This is the schools mascot, When one of the graduates (and later an instructor at the school) was killed in Viet Nam (1965), every cadet in the school donated their brass belt buckles, buttons and head dress. They then had them melted down to cast the statue. A few yeas later this Officer's son ( a citadel grad) was also killed in Viet Nam, the statue is dedicated to both of them.

We leave Charleton tomorrow and are heading to Savannah for another week of adventure.

Monday, October 10, 2005

Macon's Grave

When you travel a bunch of back roads and stop at just about anything that looks interesting you come across some very strange things. The picture about is one of those things, but more on that later.
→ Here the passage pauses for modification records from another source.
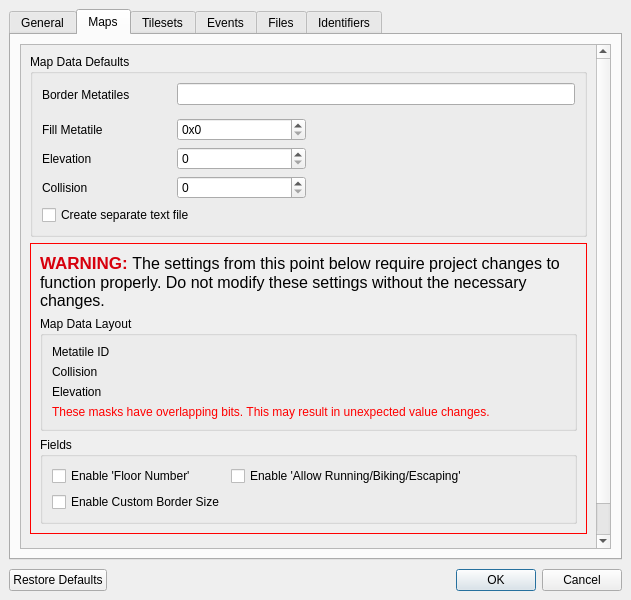
Old version of the form forms/projectsettingseditor.ui in the repository huderlem/porymap.
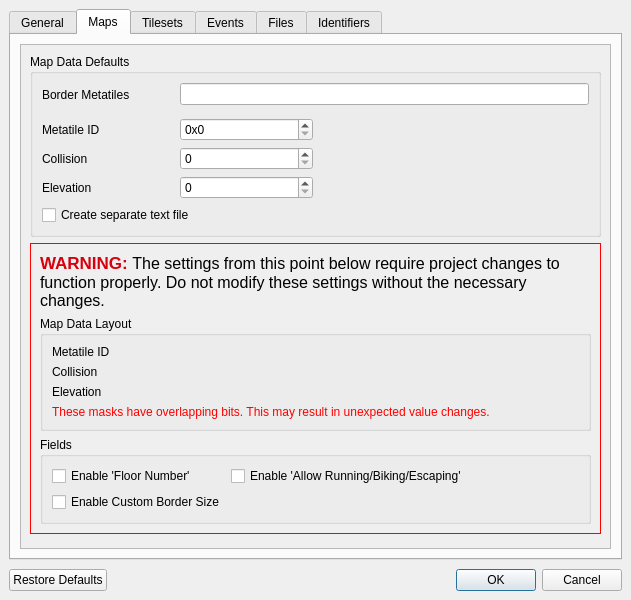
New version of the form. The open tabs and pages were chosen to show the change. Icons and pictures are not drawn. Custom widgets are drawn as their Qt base class.

```diff
--- a/forms/projectsettingseditor.ui
+++ b/forms/projectsettingseditor.ui
@@ -370,7 +370,7 @@
              <x>0</x>
              <y>0</y>
              <width>559</width>
-             <height>587</height>
+             <height>548</height>
             </rect>
            </property>
            <layout class="QVBoxLayout" name="verticalLayout_16">
@@ -398,6 +398,43 @@
                  </layout>
                 </widget>
                </item>
+               <item row="3" column="1">
+                <widget class="NoScrollSpinBox" name="spinBox_FillMetatile">
+                 <property name="toolTip">
+                  <string>The default metatile value that will be used to fill new maps</string>
+                 </property>
+                 <property name="prefix">
+                  <string>0x</string>
+                 </property>
+                 <property name="displayIntegerBase">
+                  <number>16</number>
+                 </property>
+                </widget>
+               </item>
+               <item row="5" column="0">
+                <widget class="QLabel" name="label_Elevation">
+                 <property name="text">
+                  <string>Elevation</string>
+                 </property>
+                </widget>
+               </item>
+               <item row="3" column="0">
+                <widget class="QLabel" name="label_FillMetatile">
+                 <property name="text">
+                  <string>Metatile ID</string>
+                 </property>
+                </widget>
+               </item>
+               <item row="7" column="0" colspan="2">
+                <widget class="QCheckBox" name="checkBox_CreateTextFile">
+                 <property name="toolTip">
+                  <string>Whether a separate text.inc or text.pory file will be created for new maps, alongside the scripts file</string>
+                 </property>
+                 <property name="text">
+                  <string>Create separate text file</string>
+                 </property>
+                </widget>
+               </item>
                <item row="0" column="0">
                 <widget class="QLabel" name="label_BorderMetatiles">
                  <property name="text">
@@ -500,64 +537,27 @@
                  </widget>
                 </widget>
                </item>
-               <item row="3" column="0">
-                <widget class="QLabel" name="label_FillMetatile">
-                 <property name="text">
-                  <string>Fill Metatile</string>
-                 </property>
-                </widget>
-               </item>
-               <item row="4" column="0">
-                <widget class="QLabel" name="label_Elevation">
-                 <property name="text">
-                  <string>Elevation</string>
-                 </property>
-                </widget>
-               </item>
-               <item row="5" column="0">
-                <widget class="QLabel" name="label_Collision">
-                 <property name="text">
-                  <string>Collision</string>
-                 </property>
-                </widget>
-               </item>
-               <item row="3" column="1">
-                <widget class="NoScrollSpinBox" name="spinBox_FillMetatile">
-                 <property name="toolTip">
-                  <string>The default metatile value that will be used to fill new maps</string>
-                 </property>
-                 <property name="prefix">
-                  <string>0x</string>
-                 </property>
-                 <property name="displayIntegerBase">
-                  <number>16</number>
-                 </property>
-                </widget>
-               </item>
-               <item row="4" column="1">
+               <item row="5" column="1">
                 <widget class="NoScrollSpinBox" name="spinBox_Elevation">
                  <property name="toolTip">
                   <string>The default elevation that will be used to fill new maps</string>
                  </property>
                 </widget>
                </item>
-               <item row="5" column="1">
+               <item row="4" column="0">
+                <widget class="QLabel" name="label_Collision">
+                 <property name="text">
+                  <string>Collision</string>
+                 </property>
+                </widget>
+               </item>
+               <item row="4" column="1">
                 <widget class="NoScrollSpinBox" name="spinBox_Collision">
                  <property name="toolTip">
                   <string>The default collision that will be used to fill new maps</string>
                  </property>
                 </widget>
                </item>
-               <item row="6" column="0" colspan="2">
-                <widget class="QCheckBox" name="checkBox_CreateTextFile">
-                 <property name="toolTip">
-                  <string>Whether a separate text.inc or text.pory file will be created for new maps, alongside the scripts file</string>
-                 </property>
-                 <property name="text">
-                  <string>Create separate text file</string>
-                 </property>
-                </widget>
-               </item>
               </layout>
              </widget>
             </item>
@@ -717,7 +717,7 @@
               <property name="sizeHint" stdset="0">
                <size>
                 <width>20</width>
-                <height>40</height>
+                <height>1</height>
                </size>
               </property>
              </spacer>
```
Left out of the diff: 8 changed lines with no effect on the pictures.
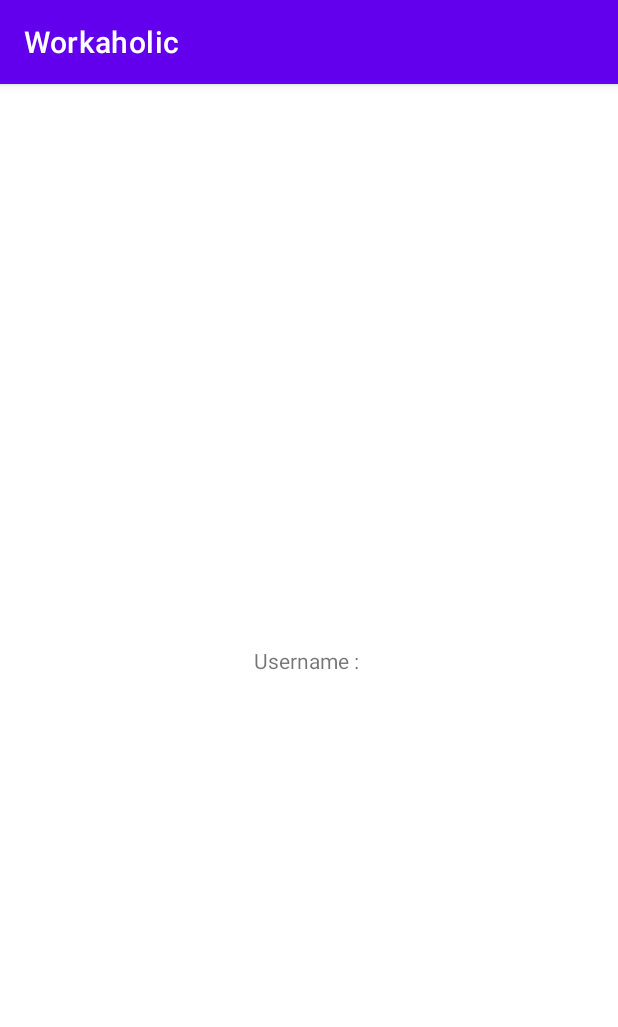
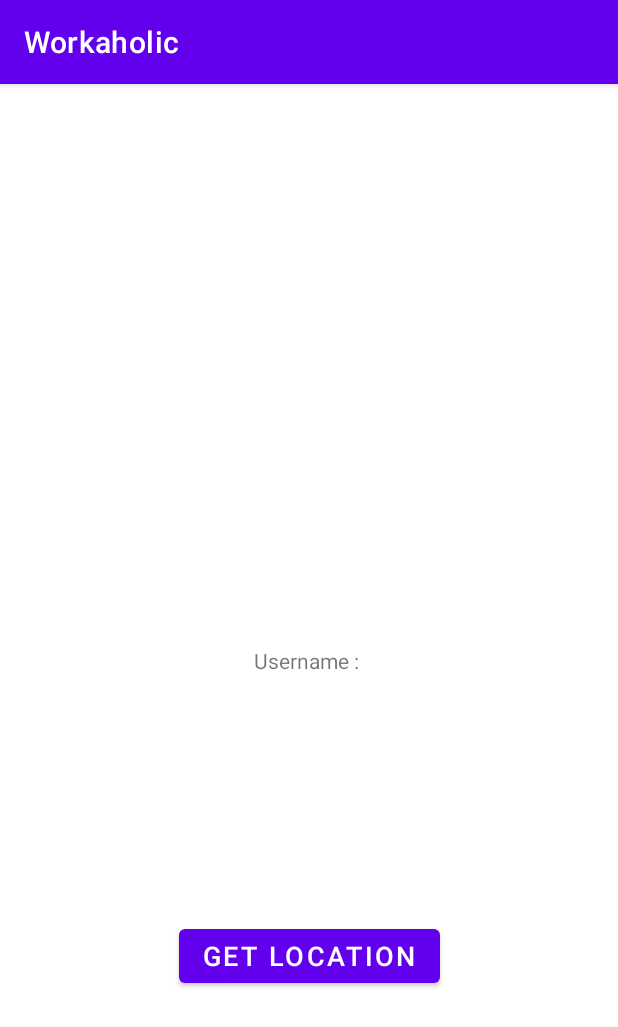
Before and after one commit to MustafaMaalin/trio-wor-smartmobile, an Android app: the MainActivity screen opened directly, with no data from a screen before it, on a phone screen of 412 x 824 dp. Shown: the top 1027 px of the screen. Run offline under Robolectric (Android 15) with nearby library versions, the phone set to English and light mode, and no system bars.

Commit message:
Added the get location in the main activity

```diff
--- a/Android/app/build.gradle
+++ b/Android/app/build.gradle
@@ -54,4 +54,7 @@ dependencies {
     androidTestImplementation 'androidx.test.ext:junit:1.1.2'
     androidTestImplementation 'androidx.test.espresso:espresso-core:3.3.0'
 
+    //FusedLocationProvider
+    implementation 'com.google.android.gms:play-services-location:18.0.0'
+
 }
--- a/Android/app/src/main/java/com/example/workaholic/activities/MainActivity.kt
+++ b/Android/app/src/main/java/com/example/workaholic/activities/MainActivity.kt
@@ -1,13 +1,23 @@
 package com.example.workaholic.activities
 
 import android.content.Context
+import android.content.Intent
+import android.content.pm.PackageManager
 import androidx.appcompat.app.AppCompatActivity
 import android.os.Bundle
+import android.widget.Button
+import android.widget.Toast
+import androidx.core.app.ActivityCompat
 import com.example.workaholic.R
 import com.example.workaholic.utils.Constants
+import com.google.android.gms.location.FusedLocationProviderClient
+import com.google.android.gms.location.LocationServices
 import kotlinx.android.synthetic.main.activity_main.*
 
 class MainActivity : AppCompatActivity() {
+
+    lateinit var fusedLocationProviderClient: FusedLocationProviderClient
+
     override fun onCreate(savedInstanceState: Bundle?) {
         super.onCreate(savedInstanceState)
         setContentView(R.layout.activity_main)
@@ -16,7 +26,33 @@ class MainActivity : AppCompatActivity() {
         val username = sharedPreferences.getString(Constants.LOGGED_IN_USERNAME,"")!!
         tv_main.text = "Username : $username"
 
+//        val button = findViewById<Button>(R.id.button)
+//
+//        button.setOnClickListener {
+//            val intent = Intent(this, MainActivity2::class.java)
+//
+//            startActivity(intent)
+//        }
 
+        fusedLocationProviderClient = LocationServices.getFusedLocationProviderClient(this)
 
+        findViewById<Button>(R.id.bt_get_location).setOnClickListener {
+            fetchLocation()
+        }
+    }
+    private fun fetchLocation() {
+        val task = fusedLocationProviderClient.lastLocation
+
+        if(ActivityCompat.checkSelfPermission(this, android.Manifest.permission.ACCESS_FINE_LOCATION)
+            != PackageManager.PERMISSION_GRANTED && ActivityCompat.checkSelfPermission(this, android.Manifest.permission.ACCESS_COARSE_LOCATION) != PackageManager.PERMISSION_GRANTED
+        ){
+            ActivityCompat.requestPermissions(this, arrayOf(android.Manifest.permission.ACCESS_FINE_LOCATION), 101)
+            return
+        }
+        task.addOnSuccessListener {
+            if(it != null){
+                Toast.makeText(applicationContext,"${it.latitude} ${it.longitude}", Toast.LENGTH_SHORT).show()
+            }
+        }
     }
 }
--- a/Android/app/src/main/res/layout/activity_main.xml
+++ b/Android/app/src/main/res/layout/activity_main.xml
@@ -16,4 +16,15 @@
         app:layout_constraintRight_toRightOf="parent"
         app:layout_constraintTop_toTopOf="parent" />
 
+    <Button
+        android:id="@+id/bt_get_location"
+        android:layout_width="wrap_content"
+        android:layout_height="wrap_content"
+        android:text="Get Location"
+        android:textSize="18sp"
+        app:layout_constraintBottom_toBottomOf="parent"
+        app:layout_constraintEnd_toEndOf="parent"
+        app:layout_constraintStart_toStartOf="parent"
+        app:layout_constraintTop_toBottomOf="@+id/tv_main" />
+
 </androidx.constraintlayout.widget.ConstraintLayout>
```
Also changed, not shown: Android/app/src/main/AndroidManifest.xml (+8 -2 lines), Android/app/src/main/java/com/example/workaholic/activities/MainActivity2.kt (added, +84 -0 lines), Android/app/src/main/res/layout/activity_main2.xml (added, +24 -0 lines).
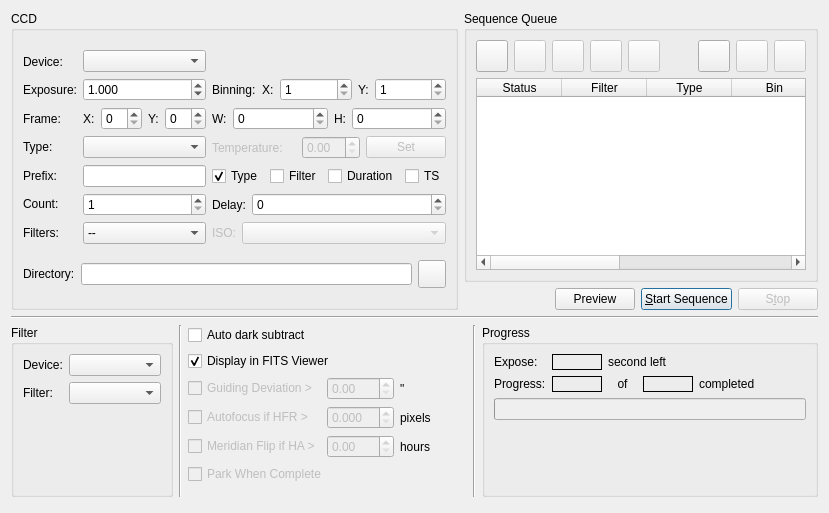
The window that kstars/ekos/capture.ui (KDE/kstars) describes before a commit, drawn with Qt 5.
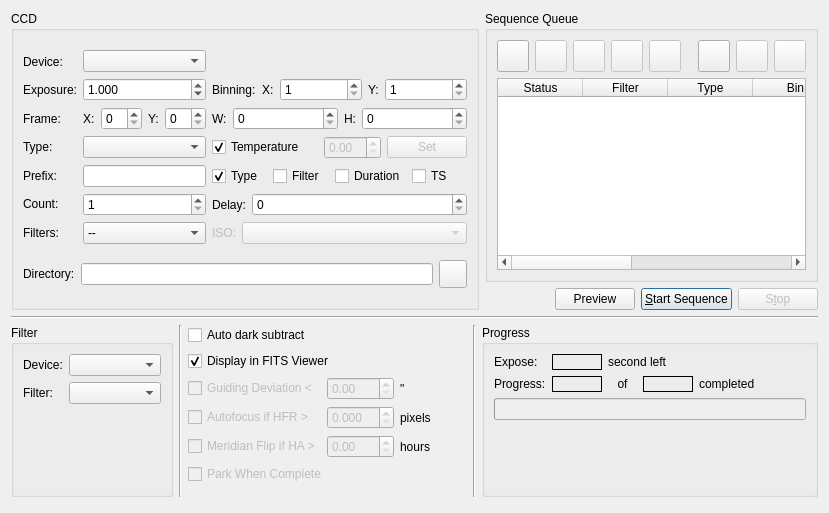
The same window after the commit.

Commit message: Add option to enforce temperature setting when taking an image

Patch:
```diff
--- a/kstars/ekos/capture.ui
+++ b/kstars/ekos/capture.ui
@@ -376,18 +376,15 @@
               <item row="3" column="1">
                <layout class="QHBoxLayout" name="horizontalLayout_17">
                 <item>
-                 <widget class="QLabel" name="temperatureLabel">
-                  <property name="enabled">
-                   <bool>false</bool>
-                  </property>
-                  <property name="sizePolicy">
-                   <sizepolicy hsizetype="Preferred" vsizetype="Preferred">
-                    <horstretch>0</horstretch>
-                    <verstretch>0</verstretch>
-                   </sizepolicy>
+                 <widget class="QCheckBox" name="temperatureCheck">
+                  <property name="toolTip">
+                   <string>&lt;html&gt;&lt;head/&gt;&lt;body&gt;&lt;p&gt;Enforce temperature value before capturing an image&lt;/p&gt;&lt;/body&gt;&lt;/html&gt;</string>
                   </property>
                   <property name="text">
-                   <string>Temperature:</string>
+                   <string>Temperature</string>
+                  </property>
+                  <property name="checked">
+                   <bool>true</bool>
                   </property>
                  </widget>
                 </item>
@@ -1084,7 +1081,7 @@
             <string>Abort sequence if guiding deviation exceed this value</string>
            </property>
            <property name="text">
-            <string>Guiding Deviation &gt;</string>
+            <string>Guiding Deviation &lt;</string>
            </property>
            <property name="checked">
             <bool>false</bool>
```
Left out of the diff: 2 changed lines with no effect on the pictures. The commit also changes 2 other files.
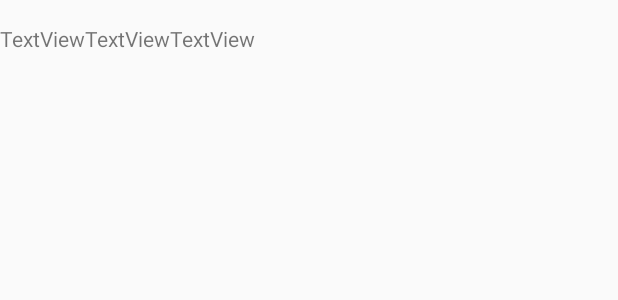
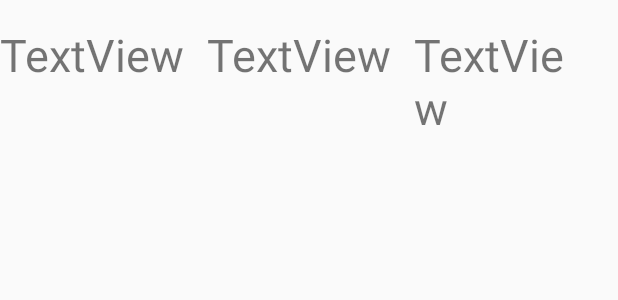
Before and after one commit to robertis93/65AppsTask, an Android app: the layout employee_item.xml on its own in the app's theme, with its tools: preview values and no code run, on a phone screen of 412 x 824 dp. Shown: the top 300 px of the screen. Run offline under Robolectric (Android 15) with nearby library versions, the phone set to English and light mode, and no system bars.

Commit message:
13SeptembeкrLast

```diff
--- a/app/src/main/res/layout/employee_item.xml
+++ b/app/src/main/res/layout/employee_item.xml
@@ -13,7 +13,8 @@
         android:layout_height="wrap_content"
         android:layout_marginTop="16dp"
         android:text="TextView"
-
+        android:textSize= "30dp"
+        android:layout_marginRight="15dp"
         />
 
     <TextView
@@ -22,6 +23,8 @@
         android:layout_height="wrap_content"
         android:layout_marginTop="16dp"
         android:text="TextView"
+        android:textSize= "30dp"
+        android:layout_marginRight="15dp"
          />
 
     <TextView
@@ -30,5 +33,7 @@
         android:layout_height="wrap_content"
         android:layout_marginTop="16dp"
         android:text="TextView"
+        android:textSize= "30dp"
+        android:layout_marginRight="15dp"
         />
 </LinearLayout>
--- a/app/src/main/res/layout/speciality_item.xml
+++ b/app/src/main/res/layout/speciality_item.xml
@@ -13,6 +13,8 @@
         android:layout_height="wrap_content"
         android:layout_marginTop="16dp"
         android:text="TextView"
+        android:textSize= "30dp"
+        android:layout_marginRight="15dp"
 
         />
 
@@ -22,5 +24,5 @@
         android:layout_height="wrap_content"
         android:layout_marginTop="16dp"
         android:text="TextView"
-         />
+        android:textSize= "30dp"/>
 </LinearLayout>
--- a/app/src/main/res/values/styles.xml
+++ b/app/src/main/res/values/styles.xml
@@ -1,6 +1,7 @@
 <resources>
     <!-- Base application theme. -->
-    <style name="AppTheme" parent="Theme.AppCompat.Light.DarkActionBar">
+
+    <style name="AppTheme" parent="Theme.AppCompat.Light.NoActionBar">
         <!-- Customize your theme here. -->
         <item name="colorPrimary">@color/colorPrimary</item>
         <item name="colorPrimaryDark">@color/colorPrimaryDark</item>
```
We were going to stay in Richmond for a week but we had trouble finding a campground in the area, we did find one but we decided that I didn't have enough guns in the rig to make it a safe stay. We were going to spend the weekend at the National Folk Festival, which was being held in Richmond this year except Tropical Storm Tammy decided that she was going to make it the wettest weekend of the year so we just kept heading south. After a very long drive in a very heavy rain we got off the freeway at Roanoke Rapids for dinner and found nice little campground, since it was going to rain non-stop for the entire weekend we decided that this was home and we would spend the weekend watching football and the baseball playoffs.

It's Monday morning, and sometime during the night the rains have stopped so we jumped in the car and decided to check out the area, the town has an old canal with a couple of mills and an aqueduct that went around the rapids. Today it's a seven mile walking path which takes you from one side of town to the other following the old canal, actually the canal is dry and you walk in the middle of what was the canal and across the old aqueduct. After the walk we took a drive out around the lakes and came across what the historical marker said was Macon's Grave 2 miles north, now how can you not make a right turn to find out what this is all about.

Macon's Grave is a small family cemetery across from where the family farm was located. Nathaniel Macon was a soldier in the Revolutionary war, serving at the surrender of Fort Moultrie, the fall of Charleston, the rout at Camden, and with General Nathaniel Greene in his retreat across Carolina. When he left the military he refused a pension and all pay for his military service, he went on to serve as a congressman and US Senator for the next 37 years, Macon, Georgia and Fort Macon are both named in his honor. Now after all this you have to wonder why some thugs would dump a truckload of stones on top of his grave, well they didn't. He requested that at his death no grief be expressed and that dinner and a grog be served and that all his friends cast a stone on his grave, which they did. Over the years the tradition has continued and anyone visiting his grave brings a stone to throw onto the pile, which now covers the graves of his wife, son and grandson. Really it's true, you could look it up.

Jim n Cathy